every good compiler needs to have a few basic parts:
-a lexer this converts plain text files into strings of tokens, with associated types (string literal, type identifier, list, etc) which the language uses. there are plenty of dedicated lexers out there that you can easily include directly in a new language. flex is a particularly popular one.
-a parser this takes your now-tokenised source and searches for illegal statements (something like: int "tasty";, for example, if you're writing C). there is a lot of interesting theory behind the best methods of doing this, but again, you'd be best off just using one of the many pre-made parsers out there. bison is a popular one
-a method for organising data elements (symbol table) and recursive statements (syntax tree). this step will be as easy or as difficult as the complexity level of the program you're writing. if you're making a simple, purely functional language you can use whatever structure you want to store your symbol table. even a giant list would do, though you'd probably want to use something like a heap in order to reduce lookup times. the syntax tree does pretty much have to be a tree structure. this is because it breaks code up into a hierarchical structure so that everything afterwards knows the correct order in which to read your source code. if you had the following code, for example:
it might be translated into a pre-order syntax tree like this:
obviously, if you want to work with objects, variable scope, etcetera, this all gets more complicated.
[<rest of program above>]
/ | \
[initialiser] [body] [increment]
/ | \
[0→A] [If statement] [A++]
| / \
[A≤2] [A→C] \
[two part If statement]
/ | \
[condition] [then part] [else part]
| | |
[A=B] [<do foo>] [<do bar>]
-semantic checking. traverse your tree and find any inconsistencies (like a function that expects two parameters being passed three instead or a statement like "string literal" == integer, where integer is of type int).
-code generation part. if you're writing a simple, functional language, this part is really easy. just directly translate your now, organised program into its counterpart in whatever other language you're using (converting to machine code, some other language, or bytecode for a virtual machine), looking up variables in your symbol table as you encounter them while traversing the syntax tree and inserting references to them in your generated code (direct addresses for machine code or a virtual machine or names if you're translating to some other language).

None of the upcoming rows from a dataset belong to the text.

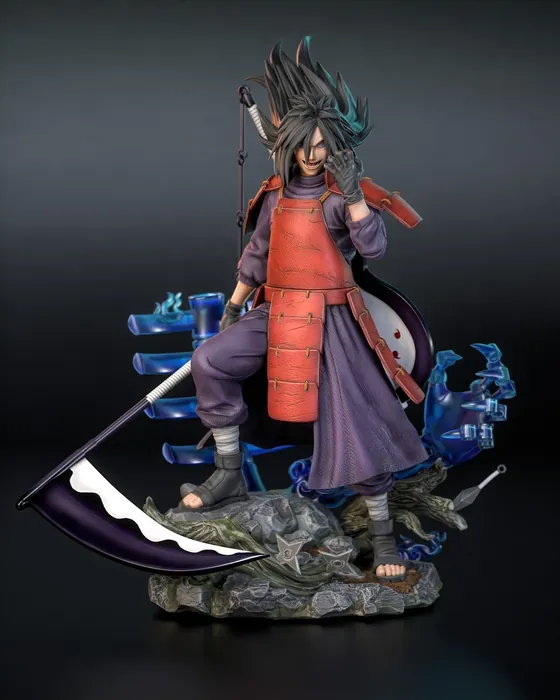
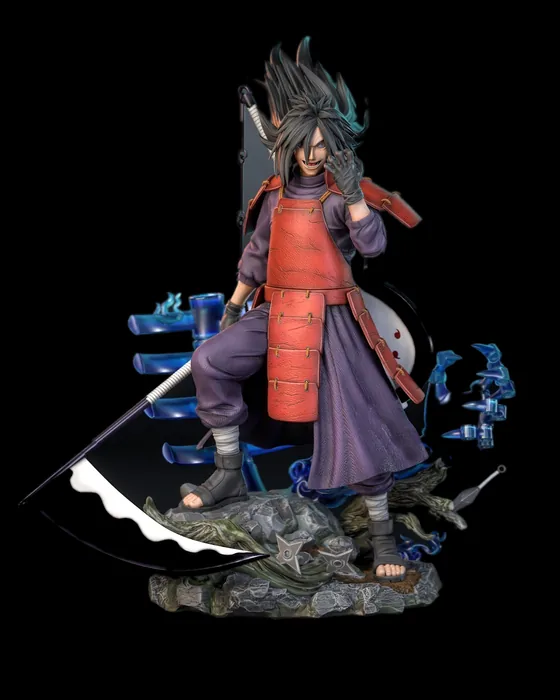
Arquiva 'Colecoes em alta' e poe fundo preto na capa do Madara
1) Secao Collections tirada da home. O componente nao foi apagado: foi
   para src/_arquivo/, excluido do build via tsconfig.app.json (senao o
   TypeScript reclama dos imports que nao existem mais nesse contexto).
   src/data/site.ts::collections continua la, sem uso -- fica pronto se
   a secao voltar.

3) madara-01 (a foto de capa: hero, catalogo e capa da pagina de
   produto) tinha um estudio cinza com vinheta atras da peca. Troquei
   por preto solido.

   O metodo foi region growing 8-conectado a partir da moldura da foto,
   com tolerancia baixa (10) entre pixels vizinhos. Tolerancia alta
   (20, primeira tentativa) deixava a cadeia "subir" em degraus pelo
   gradiente do estudio ate a lamina branca da foice e a perna escura,
   apagando pedaco da peca -- errado. Ajuste de curva de vinheta via
   regressao polinomial tambem foi tentado e descartado: modelo de
   grau 2 deixava sobrar cinza atras da cabeca, grau 3 oscilava
   (Runge) e manchava os cantos superiores. Tolerancia baixa preserva
   a peca porque a borda lamina-fundo e um salto grande demais pra
   cadeia atravessar; conferi de perto cabelo, lamina, pe e base antes
   de aceitar.

   So mexi na foto que foi anexada. As outras 8 do Madara e as das
   demais pecas continuam com o fundo original.

diff --git a/src/pages/Home.tsx b/src/pages/Home.tsx
@@ -5,7 +5,6 @@ import Atelier from '../components/Atelier'
 import BeforeAfter from '../components/BeforeAfter'
 import CaixaReveal from '../components/CaixaReveal'
 import Catalog from '../components/Catalog'
-import Collections from '../components/Collections'
 import Differentials from '../components/Differentials'
 import Faq from '../components/Faq'
 import Hero from '../components/Hero'
@@ -30,7 +29,6 @@ export default function Home() {
   return (
     <main>
       <Hero />
-      <Collections />
       <Differentials />
       <Catalog />
       <CaixaReveal />

diff --git a/src/_arquivo/README.md b/src/_arquivo/README.md
@@ -1,0 +1,12 @@
+# Componentes arquivados
+
+Código que saiu da página ao vivo, mas fica guardado aqui em vez de apagado —
+caso a decisão seja revista.
+
+- **Collections.tsx** — seção "Coleções em alta" (Anime & Mangá, Games & RPG,
+  Sob Medida). Removida da home a pedido do Kevin em 31/08/2026. Usava
+  `collections` de `src/data/site.ts`, que continua lá sem uso.
+
+Nada nesta pasta é importado por nada — o TypeScript não reclama porque
+`src/_arquivo` fica fora do grafo de módulos usado pelo build; confirme com
+`npm run build` se restaurar algo daqui.
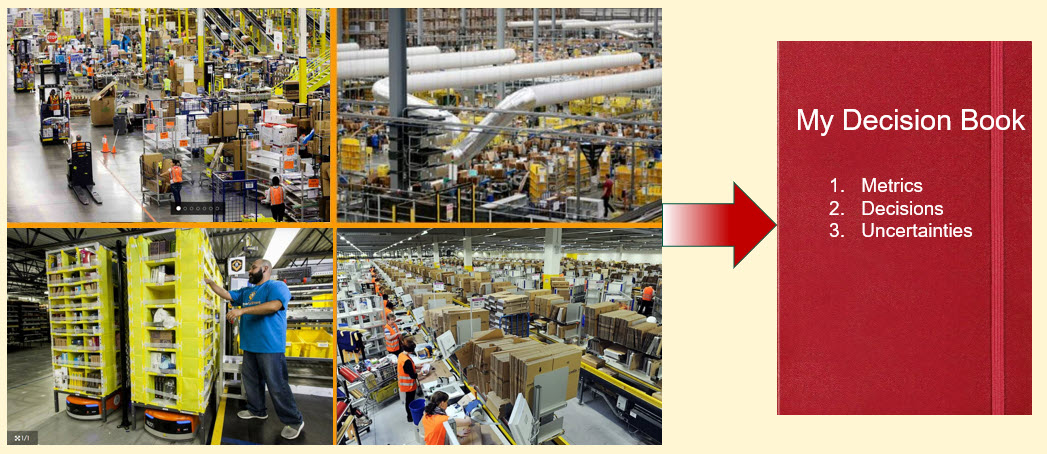
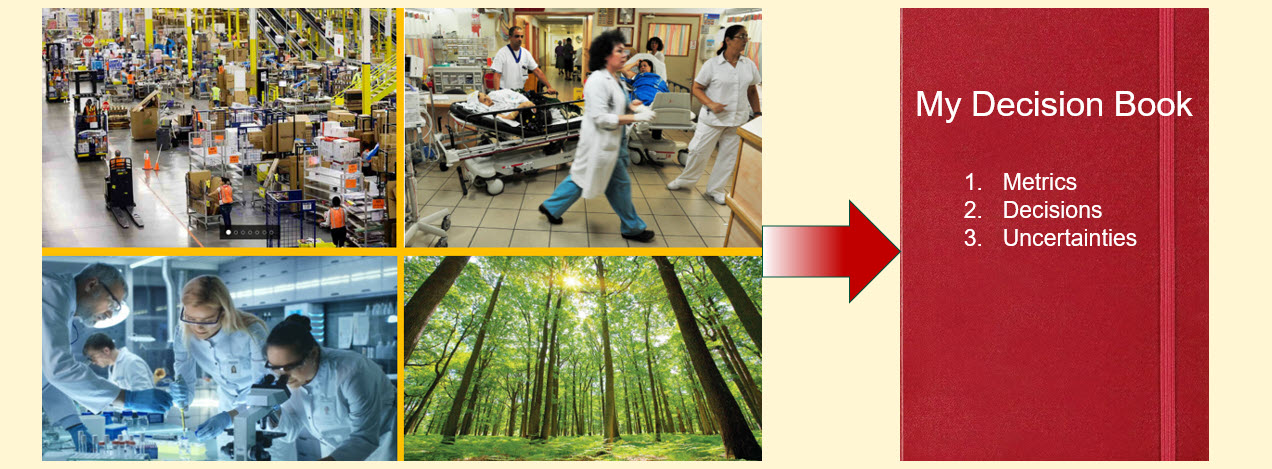
Add "Deciding what to decide" material to opening section
Appended after "You cannot make a better decision until you recognize
that you are making a decision," per the "Webpage edits" docx (heading
itself omitted per instructions). Updated the accompanying diagram to
the broader version (warehouse/hospital/lab/forest examples) sourced
from "Website images/Problems to decisions.jpg", replacing the older
Amazon-only version that was tied to the now-removed "What decisions
do we need to make?" section.

diff --git a/_pages/whatisadecision.md b/_pages/whatisadecision.md
@@ -32,6 +32,10 @@ After a career in traditional academic research on models and algorithms for mak
 
 A goal of this page is making people more aware of when they are making decisions, since we frequently make decisions without realizing it. You cannot make a better decision until you recognize that you are making a decision.
 
+Identifying the decisions that determine how a system behaves is not easy, and represents an important skill. This webpage is designed to help with this process.
+
+<img src="/assets/images/decisionsdecisions/problems-to-decisions.jpg" alt="Photos of a fulfillment warehouse, a hospital, a research lab, and a forest, each feeding into a red notebook titled 'My Decision Book' listing metrics, decisions, and uncertainties" style="display: block; margin: 1rem auto; max-width: 80%; height: auto;" />
+
 ## What is a decision? {#what-is-a-decision}
 
 It is astonishing that such a fundamental activity of people lacks a broadly accepted definition.  As with many commonly used words, "decision" is used in different ways.  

-code optimisation part. scan over your generated code and apply any optimisations you can find. obviously, this part isn't necessary, but you will get slow results without it.